Exactly as written, please set down all of the entries again, with no pictures.
____ MATERIALS PROVIDED
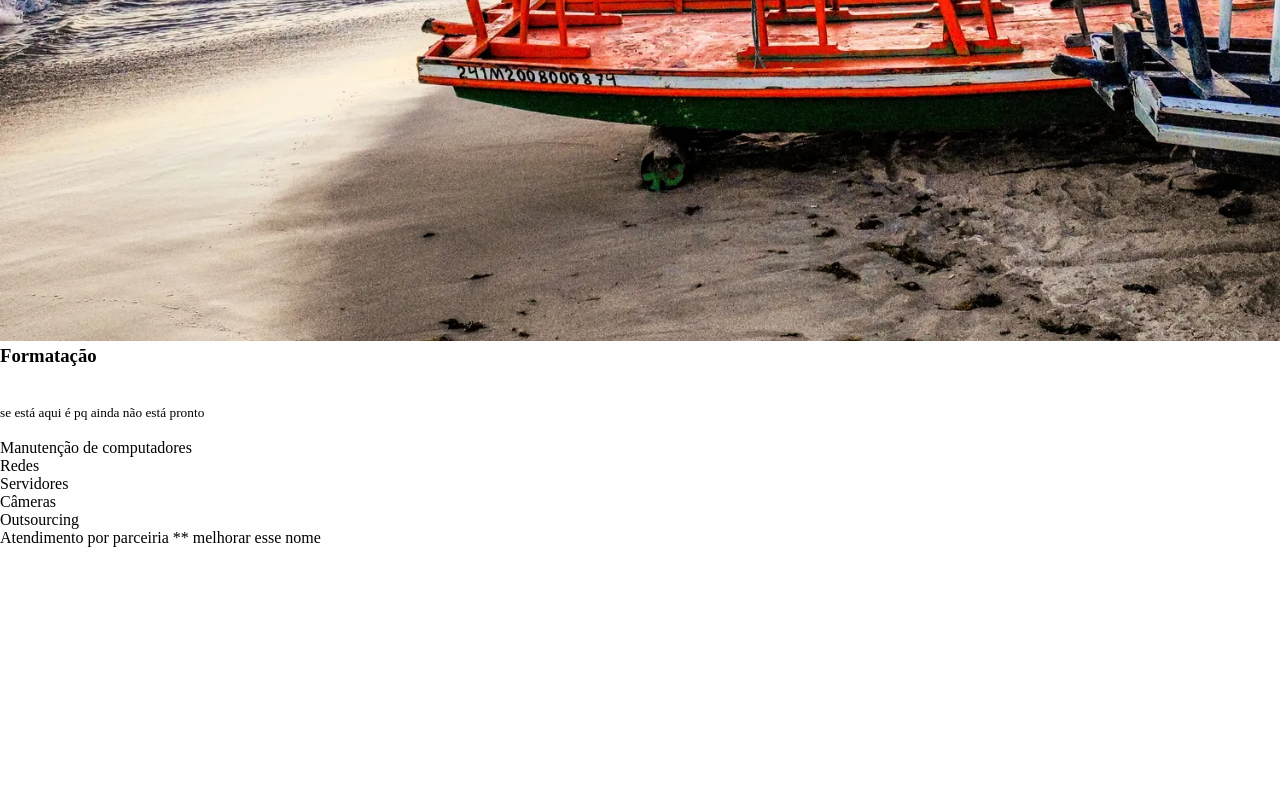
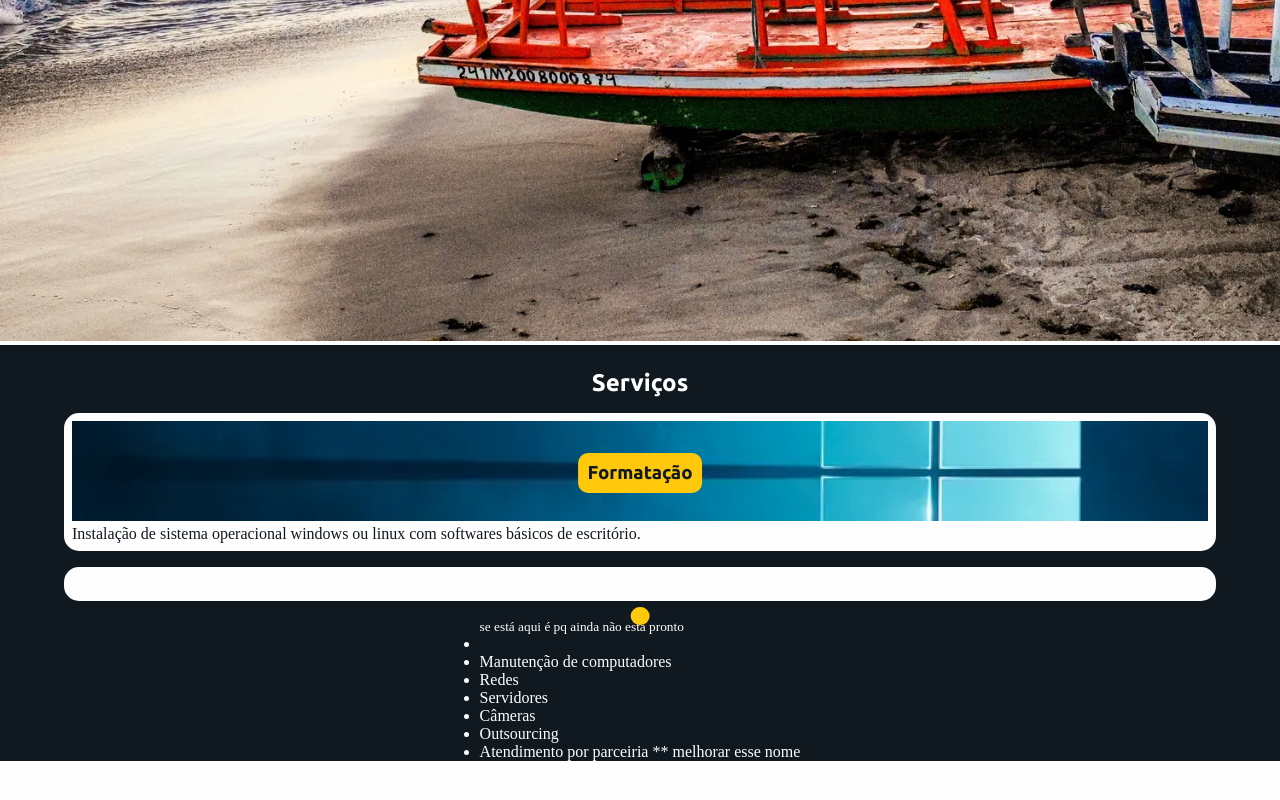
Before and after one commit to pdiegoneves/Site---MaceioTI, a plain HTML site: page index.html in a window 1280 px wide. Shown: the part 1425-2225 px from the top of the page. Before the commit the page ends 2047 px from the top, so only its background shows below. Drawn offline with nearby package versions, Linux system fonts and the light colour scheme; a web font is replaced by a local one.

Commit message:
card servicos

```diff
--- a/assets/css/styles.css
+++ b/assets/css/styles.css
@@ -30,6 +30,10 @@ body {
     min-height: 100vh;
 }
 
+h1{
+    font-family: 'Ubuntu', sans-serif;
+
+}
 .hidden {
     font-size: 0px;
 }
@@ -73,6 +77,49 @@ section.hero {
     line-height: 1em;
 }
 
+
+section.servicos {
+    display: flex;
+    align-items: center;
+    flex-direction: column;
+    background-color: var(--cor-secundaria);
+    color: var(--cor-terciaria);
+    gap: 1em;
+}
+
+.servicos > h1 {
+    margin-top: 1em;
+}
+
+.servico {
+    background-color: var(--cor-primaria);
+
+    width: 90%;
+    background-color: var(--cor-terciaria);
+    color: var(--cor-secundaria);
+    padding: 0.5em;
+    border-radius: 15px;
+    position: relative;
+}
+
+.servico-avatar {
+    height: 100px;
+    width: 100%;
+    object-fit: cover;
+}
+
+
+.servico .servico-title {
+    position: absolute;
+    top: 40px;
+    left: 50%;
+    transform: translateX(-50%);
+    background-color: var(--cor-primaria);
+    padding: 0.5em;
+    border-radius: 10px;
+}
+
+
 .menu-mobile-space {
     height: 75px;
 }
--- a/index.html
+++ b/index.html
@@ -38,15 +38,21 @@
         <h2 class="hero-text">Serviços em <br>Informática</h2>
     </section>
     <section class="servicos">
-        <h1 class="hidden">Serviços</h1>
+        <h1 class="">Serviços</h1>
         <article class="servico">
             <header>
+                <picture >
+                    <source media="(min-width:769px)" srcset="./assets/img/servicos/formatacao-desk.webp">
+                    <source media="(max-width:768px)" srcset="./assets/img/servicos/formatacao-mob.webp">
+                    <img class="servico-avatar"     src="./assets/img/servicos/formatacao-default.jpg" alt="Formatação">
+                </picture>
                 <h1 class="servico-title">Formatação</h1>
-                <img src="" alt="">
             </header>
             <section>
                 <h2 class="hidden">Descrição</h2>
-                <div class="servico-desc"></div>
+                <div class="servico-desc">
+                    <p>Instalação de sistema operacional windows ou linux com softwares básicos de escritório.</p>
+                </div>
             </section>
         </article>
 
```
________
**SOLUTION TO THIS PROBLEM:**
Before and after one commit to pdiegoneves/Site---MaceioTI, a plain HTML site: page index.html in a window 1280 px wide. Shown: the part 1425-2225 px from the top of the page. Before the commit the page ends 2047 px from the top, so only its background shows below. Drawn offline with nearby package versions, Linux system fonts and the light colour scheme; a web font is replaced by a local one.

Commit message:
card servicos

```diff
--- a/assets/css/styles.css
+++ b/assets/css/styles.css
@@ -30,6 +30,10 @@ body {
     min-height: 100vh;
 }
 
+h1{
+    font-family: 'Ubuntu', sans-serif;
+
+}
 .hidden {
     font-size: 0px;
 }
@@ -73,6 +77,49 @@ section.hero {
     line-height: 1em;
 }
 
+
+section.servicos {
+    display: flex;
+    align-items: center;
+    flex-direction: column;
+    background-color: var(--cor-secundaria);
+    color: var(--cor-terciaria);
+    gap: 1em;
+}
+
+.servicos > h1 {
+    margin-top: 1em;
+}
+
+.servico {
+    background-color: var(--cor-primaria);
+
+    width: 90%;
+    background-color: var(--cor-terciaria);
+    color: var(--cor-secundaria);
+    padding: 0.5em;
+    border-radius: 15px;
+    position: relative;
+}
+
+.servico-avatar {
+    height: 100px;
+    width: 100%;
+    object-fit: cover;
+}
+
+
+.servico .servico-title {
+    position: absolute;
+    top: 40px;
+    left: 50%;
+    transform: translateX(-50%);
+    background-color: var(--cor-primaria);
+    padding: 0.5em;
+    border-radius: 10px;
+}
+
+
 .menu-mobile-space {
     height: 75px;
 }
--- a/index.html
+++ b/index.html
@@ -38,15 +38,21 @@
         <h2 class="hero-text">Serviços em <br>Informática</h2>
     </section>
     <section class="servicos">
-        <h1 class="hidden">Serviços</h1>
+        <h1 class="">Serviços</h1>
         <article class="servico">
             <header>
+                <picture >
+                    <source media="(min-width:769px)" srcset="./assets/img/servicos/formatacao-desk.webp">
+                    <source media="(max-width:768px)" srcset="./assets/img/servicos/formatacao-mob.webp">
+                    <img class="servico-avatar"     src="./assets/img/servicos/formatacao-default.jpg" alt="Formatação">
+                </picture>
                 <h1 class="servico-title">Formatação</h1>
-                <img src="" alt="">
             </header>
             <section>
                 <h2 class="hidden">Descrição</h2>
-                <div class="servico-desc"></div>
+                <div class="servico-desc">
+                    <p>Instalação de sistema operacional windows ou linux com softwares básicos de escritório.</p>
+                </div>
             </section>
         </article>
 
```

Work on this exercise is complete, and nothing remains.